[Collection entries]
.....
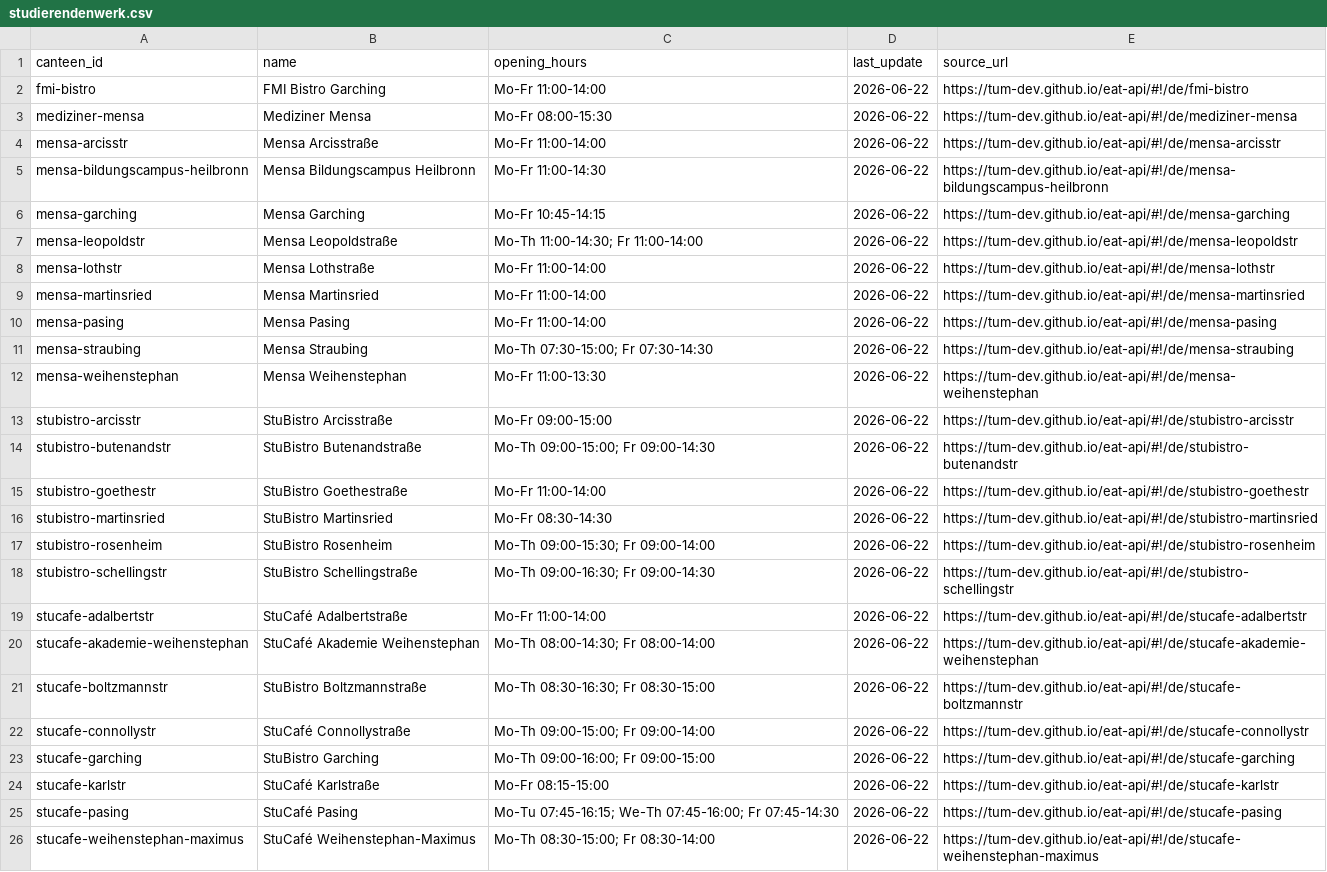
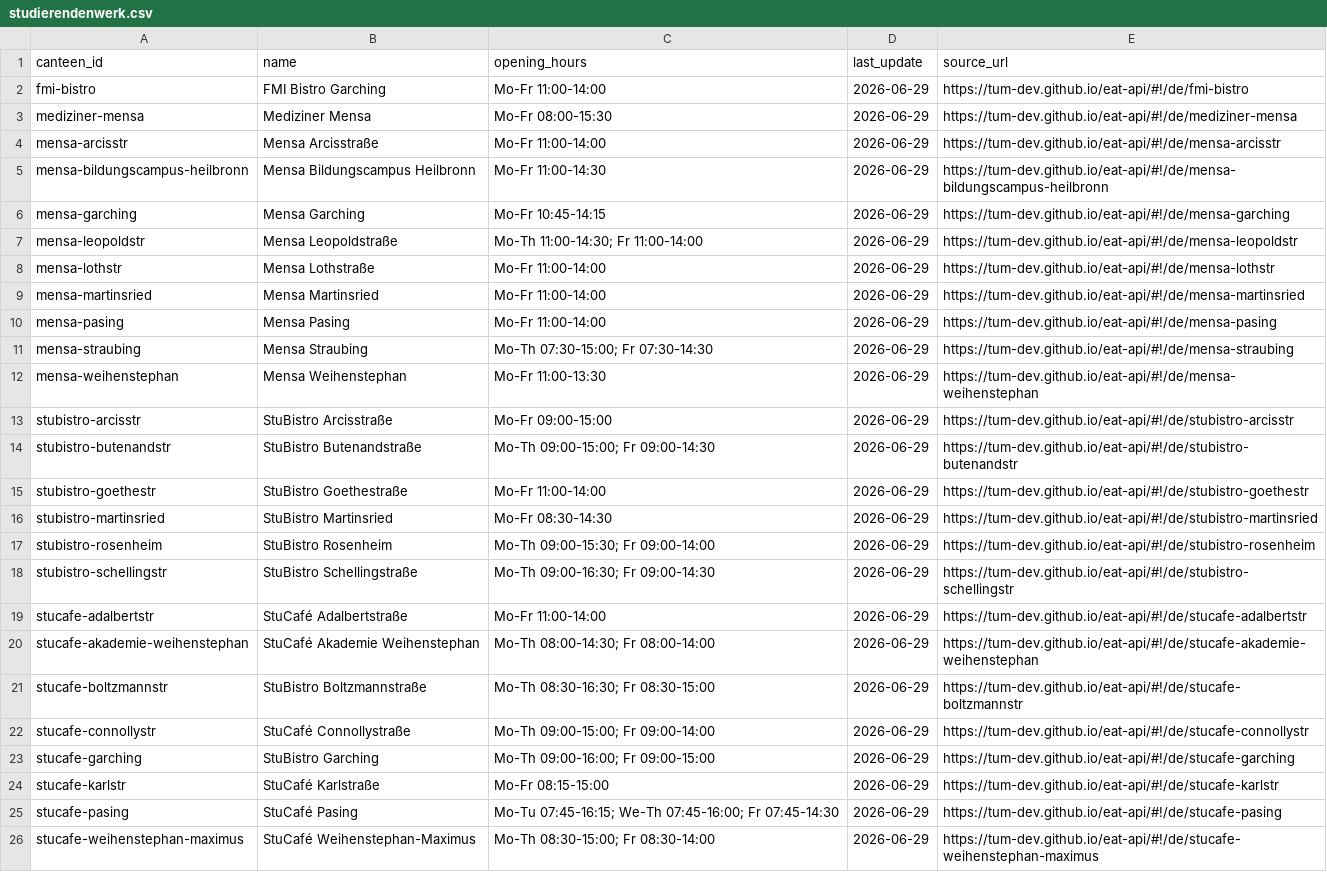
Before and after one commit to TUM-Dev/NavigaTUM, a CSV file: data/external/results/studierendenwerk.csv, drawn as a sheet; the diff names each change by its address in the sheet, - before the commit and + after, or states it on an @@ line.

```diff
--- a/data/external/results/studierendenwerk.csv
+++ b/data/external/results/studierendenwerk.csv
-D2:D26 (last_update): 2026-06-22
+D2:D26 (last_update): 2026-06-29
```
Also changed, not shown: data/external/results/ub_tum.csv, 2 other files.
.....
- **Problem to work on**
The expected answer is a copy of each line above containing "data".

- **Solution to the problem**
Before and after one commit to TUM-Dev/NavigaTUM, a CSV file: data/external/results/studierendenwerk.csv, drawn as a sheet; the diff names each change by its address in the sheet, - before the commit and + after, or states it on an @@ line.
--- a/data/external/results/studierendenwerk.csv
+++ b/data/external/results/studierendenwerk.csv
Also changed, not shown: data/external/results/ub_tum.csv, 2 other files.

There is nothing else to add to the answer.